With the pictures left out, repeat every entry that follows exactly.

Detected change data
+ + + + +

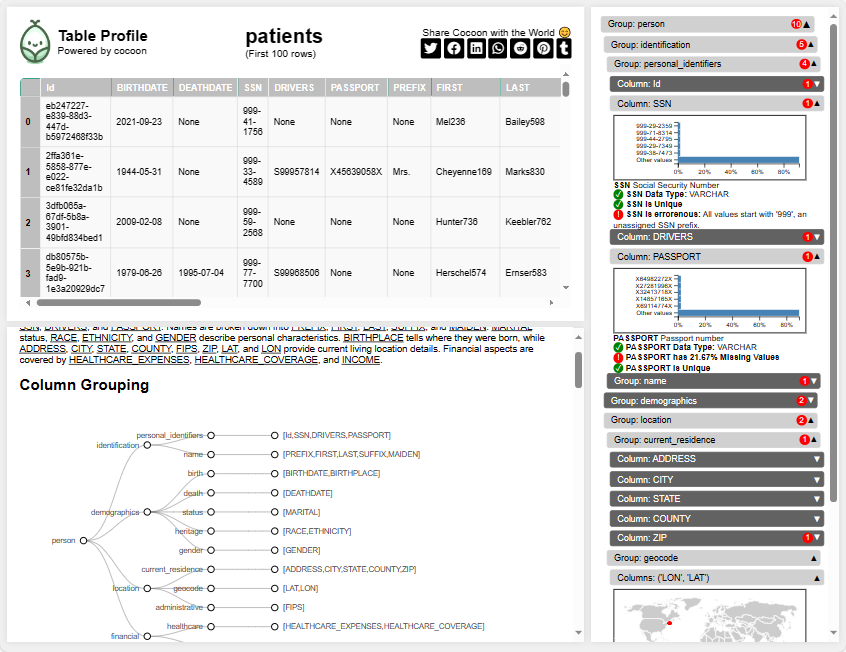
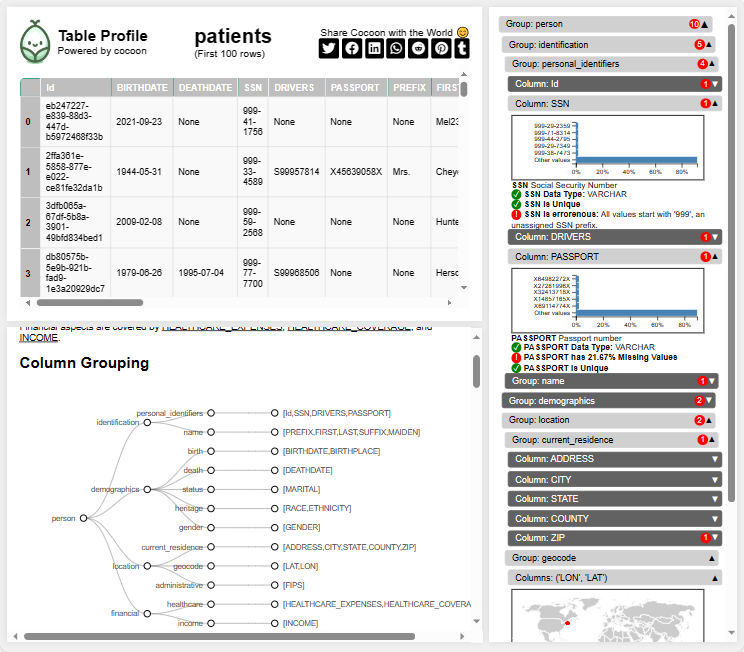
update image

diff --git a/cocoon_data/__init__.py b/cocoon_data/__init__.py
@@ -17303,11 +17303,11 @@ body {{
     padding: 15px;
     box-shadow: 0 0 10px rgba(0,0,0,0.1);
     overflow-y: auto; /* Enable scrolling for the panel */
-    width: 400px;
+    width: 360px;
   }}
 
   .indent {{
-      padding-left: 20px; /* Increase as needed for deeper indents */
+      padding-left: 5px; /* Increase as needed for deeper indents */
       font-size: small;
       display: none;
   }}
@@ -17322,6 +17322,7 @@ body {{
     margin-bottom: 6px; /* Space between card items */
     padding: 3px;
     padding-left: 10px;
+    width: 320px;
   }}
 
   .card-item-collapsed {{

diff --git a/setup.py b/setup.py
@@ -2,7 +2,7 @@ from setuptools import setup, find_packages
 
 setup(
     name="cocoon_data",
-    version="0.1.36",
+    version="0.1.37",
     packages=find_packages(),
     install_requires=open("requirements.txt").read().splitlines(),
     extras_require={
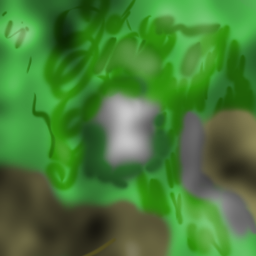
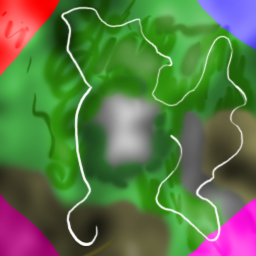
Path according to color map, colors fixed.

diff --git a/src/cube_scene.cpp b/src/cube_scene.cpp
@@ -7,14 +7,54 @@ CubeScene::CubeScene()
 	: _sky(256),
 	  _heightmap(Heightmap::loadFromFile("data/asd"))
 {
-	unsigned int num_points = 40;
-	for(unsigned int i = 0; i < num_points; i++)
-	{
-		float x = std::cos(i * 360.0 / num_points / 180.0 * M_PI) * 128 / 4.0 + 128 / 2;
-		float y = std::sin(i * 360.0 / num_points / 180.0 * M_PI) * 128 / 4.0 + 128 / 2;
-		float z = _heightmap.heightAt(x, y) + 4.0;
-		_path.addPoint(x, y, z);
-	}
+	_path.addPoint(97, 113.0, 0.0);
+	_path.addPoint(93, 119.5, 0.0);
+	_path.addPoint(85, 122.0, 0.0);
+	_path.addPoint(71, 116.0, 0.0);
+	_path.addPoint(68, 107.0, 0.0);
+	_path.addPoint(89, 94.5, 0.0);
+	_path.addPoint(83, 89.0, 0.0);
+	_path.addPoint(75, 59.0, 0.0);
+	_path.addPoint(91, 43.5, 0.0);
+	_path.addPoint(67, 24.5, 0.0);
+	_path.addPoint(69, 13.5, 0.0);
+	_path.addPoint(63, 7.5, 0.0);
+	_path.addPoint(93, 4.0, 0.0);
+	_path.addPoint(108, 12.5, 0.0);
+	_path.addPoint(138, 9.5, 0.0);
+	_path.addPoint(143, 18.0, 0.0);
+	_path.addPoint(154, 22.5, 0.0);
+	_path.addPoint(157, 26.0, 0.0);
+	_path.addPoint(169, 28.0, 0.0);
+	_path.addPoint(170, 32.0, 0.0);
+	_path.addPoint(158, 34.5, 0.0);
+	_path.addPoint(151, 46.0, 0.0);
+	_path.addPoint(174, 52.0, 0.0);
+	_path.addPoint(193, 45.0, 0.0);
+	_path.addPoint(215, 19.5, 0.0);
+	_path.addPoint(226, 18.0, 0.0);
+	_path.addPoint(232, 25.5, 0.0);
+	_path.addPoint(227, 38.5, 0.0);
+	_path.addPoint(243, 46.0, 0.0);
+	_path.addPoint(245, 51.0, 0.0);
+	_path.addPoint(231, 55.5, 0.0);
+	_path.addPoint(230, 60.5, 0.0);
+	_path.addPoint(241, 65.5, 0.0);
+	_path.addPoint(239, 74.0, 0.0);
+	_path.addPoint(213, 84.5, 0.0);
+	_path.addPoint(213, 88.5, 0.0);
+	_path.addPoint(197, 96.0, 0.0);
+	_path.addPoint(214, 102.5, 0.0);
+	_path.addPoint(217, 118.0, 0.0);
+	_path.addPoint(210, 120.0, 0.0);
+	_path.addPoint(177, 106.0, 0.0);
+	_path.addPoint(163, 104.0, 0.0);
+	_path.addPoint(155, 100.0, 0.0);
+	_path.addPoint(161, 91.0, 0.0);
+	_path.addPoint(180, 78.5, 0.0);
+	_path.addPoint(181, 72.5, 0.0);
+	_path.addPoint(171, 68.0, 0.0);
+
 	_path.smoothen();
 	_path.setHeightsFromHeightmap(_heightmap);
 
@@ -83,7 +123,7 @@ void CubeScene::setupSpace()
 {
 	_space = cpSpaceNew();
 	_space->iterations = 10;
-	_space->gravity = cpv(0, -1500);
+	_space->gravity = cpv(0, -300);
 	
 	_static_body = cpBodyNew(INFINITY, INFINITY);
 
@@ -129,7 +169,9 @@ void CubeScene::update()
 	bool jump_state = _arrow_direction.y > 0;
 
 	if(jump_state && !_last_jump_state && cpvlengthsq(_player_ground_normal))
-		_player_body->v = cpvadd(_player_body->v, cpvmult(cpvslerp(_player_ground_normal, cpv(0.0, 1.0), 0.75), 5));
+	{
+ 		_player_body->v = cpvadd(_player_body->v, cpvmult(cpvslerp(_player_ground_normal, cpv(0.0, 1.0), 0.75), 50));
+	}
 
 	if(_player_ground_shapes->num == 0)
 	{
@@ -205,6 +247,10 @@ void CubeScene::drawCamera()
 
 	float height_at_pos = _heightmap.interpolatedHeightAt(camera_pos.x, camera_pos.y);
 	camera_pos.z = height_at_pos + 10.0;
+
+	camera_pos.x = -5.0;
+	camera_pos.y = -5.0;
+	camera_pos.z = 100.0;
 
 	gluLookAt(
 		camera_pos.x, camera_pos.y, camera_pos.z,

diff --git a/src/image.cpp b/src/image.cpp
@@ -35,12 +35,12 @@ void Image::setTexture() const
 
 Color Image::at(unsigned int x, unsigned int y) const
 {
-	// TODO: RGBA
 	const uint8_t *p = getPixelData() + y * getPitch() + x * getBpp();
 	uint32_t rgba = *reinterpret_cast<const uint32_t*>(p);
-	float r = ((rgba & 0x00ff0000) >> 16) / 255.0;
+	float r = ((rgba & 0x000000ff)) / 255.0;
 	float g = ((rgba & 0x0000ff00) >> 8) / 255.0;
-	float b = ((rgba & 0xff000000) >> 24) / 255.0;
+	float b = ((rgba & 0x00ff0000) >> 16) / 255.0;
+//	float a = ((rgba & 0xff000000) >> 24) / 255.0;
 	return Color(r, g, b);
 }
 

diff --git a/README.md b/README.md
@@ -9,6 +9,7 @@ Trying to make a game for an idea I have.
 ## Heightmap
 
 * Textures.
+* Fix the coordinates.
 
 ## Sky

+ + + + +

* Written reply *
update image

diff --git a/cocoon_data/__init__.py b/cocoon_data/__init__.py
@@ -17303,11 +17303,11 @@ body {{
     padding: 15px;
     box-shadow: 0 0 10px rgba(0,0,0,0.1);
     overflow-y: auto; /* Enable scrolling for the panel */
-    width: 400px;
+    width: 360px;
   }}
 
   .indent {{
-      padding-left: 20px; /* Increase as needed for deeper indents */
+      padding-left: 5px; /* Increase as needed for deeper indents */
       font-size: small;
       display: none;
   }}
@@ -17322,6 +17322,7 @@ body {{
     margin-bottom: 6px; /* Space between card items */
     padding: 3px;
     padding-left: 10px;
+    width: 320px;
   }}
 
   .card-item-collapsed {{

diff --git a/setup.py b/setup.py
@@ -2,7 +2,7 @@ from setuptools import setup, find_packages
 
 setup(
     name="cocoon_data",
-    version="0.1.36",
+    version="0.1.37",
     packages=find_packages(),
     install_requires=open("requirements.txt").read().splitlines(),
     extras_require={
Path according to color map, colors fixed.

diff --git a/src/cube_scene.cpp b/src/cube_scene.cpp
@@ -7,14 +7,54 @@ CubeScene::CubeScene()
 	: _sky(256),
 	  _heightmap(Heightmap::loadFromFile("data/asd"))
 {
-	unsigned int num_points = 40;
-	for(unsigned int i = 0; i < num_points; i++)
-	{
-		float x = std::cos(i * 360.0 / num_points / 180.0 * M_PI) * 128 / 4.0 + 128 / 2;
-		float y = std::sin(i * 360.0 / num_points / 180.0 * M_PI) * 128 / 4.0 + 128 / 2;
-		float z = _heightmap.heightAt(x, y) + 4.0;
-		_path.addPoint(x, y, z);
-	}
+	_path.addPoint(97, 113.0, 0.0);
+	_path.addPoint(93, 119.5, 0.0);
+	_path.addPoint(85, 122.0, 0.0);
+	_path.addPoint(71, 116.0, 0.0);
+	_path.addPoint(68, 107.0, 0.0);
+	_path.addPoint(89, 94.5, 0.0);
+	_path.addPoint(83, 89.0, 0.0);
+	_path.addPoint(75, 59.0, 0.0);
+	_path.addPoint(91, 43.5, 0.0);
+	_path.addPoint(67, 24.5, 0.0);
+	_path.addPoint(69, 13.5, 0.0);
+	_path.addPoint(63, 7.5, 0.0);
+	_path.addPoint(93, 4.0, 0.0);
+	_path.addPoint(108, 12.5, 0.0);
+	_path.addPoint(138, 9.5, 0.0);
+	_path.addPoint(143, 18.0, 0.0);
+	_path.addPoint(154, 22.5, 0.0);
+	_path.addPoint(157, 26.0, 0.0);
+	_path.addPoint(169, 28.0, 0.0);
+	_path.addPoint(170, 32.0, 0.0);
+	_path.addPoint(158, 34.5, 0.0);
+	_path.addPoint(151, 46.0, 0.0);
+	_path.addPoint(174, 52.0, 0.0);
+	_path.addPoint(193, 45.0, 0.0);
+	_path.addPoint(215, 19.5, 0.0);
+	_path.addPoint(226, 18.0, 0.0);
+	_path.addPoint(232, 25.5, 0.0);
+	_path.addPoint(227, 38.5, 0.0);
+	_path.addPoint(243, 46.0, 0.0);
+	_path.addPoint(245, 51.0, 0.0);
+	_path.addPoint(231, 55.5, 0.0);
+	_path.addPoint(230, 60.5, 0.0);
+	_path.addPoint(241, 65.5, 0.0);
+	_path.addPoint(239, 74.0, 0.0);
+	_path.addPoint(213, 84.5, 0.0);
+	_path.addPoint(213, 88.5, 0.0);
+	_path.addPoint(197, 96.0, 0.0);
+	_path.addPoint(214, 102.5, 0.0);
+	_path.addPoint(217, 118.0, 0.0);
+	_path.addPoint(210, 120.0, 0.0);
+	_path.addPoint(177, 106.0, 0.0);
+	_path.addPoint(163, 104.0, 0.0);
+	_path.addPoint(155, 100.0, 0.0);
+	_path.addPoint(161, 91.0, 0.0);
+	_path.addPoint(180, 78.5, 0.0);
+	_path.addPoint(181, 72.5, 0.0);
+	_path.addPoint(171, 68.0, 0.0);
+
 	_path.smoothen();
 	_path.setHeightsFromHeightmap(_heightmap);
 
@@ -83,7 +123,7 @@ void CubeScene::setupSpace()
 {
 	_space = cpSpaceNew();
 	_space->iterations = 10;
-	_space->gravity = cpv(0, -1500);
+	_space->gravity = cpv(0, -300);
 	
 	_static_body = cpBodyNew(INFINITY, INFINITY);
 
@@ -129,7 +169,9 @@ void CubeScene::update()
 	bool jump_state = _arrow_direction.y > 0;
 
 	if(jump_state && !_last_jump_state && cpvlengthsq(_player_ground_normal))
-		_player_body->v = cpvadd(_player_body->v, cpvmult(cpvslerp(_player_ground_normal, cpv(0.0, 1.0), 0.75), 5));
+	{
+ 		_player_body->v = cpvadd(_player_body->v, cpvmult(cpvslerp(_player_ground_normal, cpv(0.0, 1.0), 0.75), 50));
+	}
 
 	if(_player_ground_shapes->num == 0)
 	{
@@ -205,6 +247,10 @@ void CubeScene::drawCamera()
 
 	float height_at_pos = _heightmap.interpolatedHeightAt(camera_pos.x, camera_pos.y);
 	camera_pos.z = height_at_pos + 10.0;
+
+	camera_pos.x = -5.0;
+	camera_pos.y = -5.0;
+	camera_pos.z = 100.0;
 
 	gluLookAt(
 		camera_pos.x, camera_pos.y, camera_pos.z,

diff --git a/src/image.cpp b/src/image.cpp
@@ -35,12 +35,12 @@ void Image::setTexture() const
 
 Color Image::at(unsigned int x, unsigned int y) const
 {
-	// TODO: RGBA
 	const uint8_t *p = getPixelData() + y * getPitch() + x * getBpp();
 	uint32_t rgba = *reinterpret_cast<const uint32_t*>(p);
-	float r = ((rgba & 0x00ff0000) >> 16) / 255.0;
+	float r = ((rgba & 0x000000ff)) / 255.0;
 	float g = ((rgba & 0x0000ff00) >> 8) / 255.0;
-	float b = ((rgba & 0xff000000) >> 24) / 255.0;
+	float b = ((rgba & 0x00ff0000) >> 16) / 255.0;
+//	float a = ((rgba & 0xff000000) >> 24) / 255.0;
 	return Color(r, g, b);
 }
 

diff --git a/README.md b/README.md
@@ -9,6 +9,7 @@ Trying to make a game for an idea I have.
 ## Heightmap
 
 * Textures.
+* Fix the coordinates.
 
 ## Sky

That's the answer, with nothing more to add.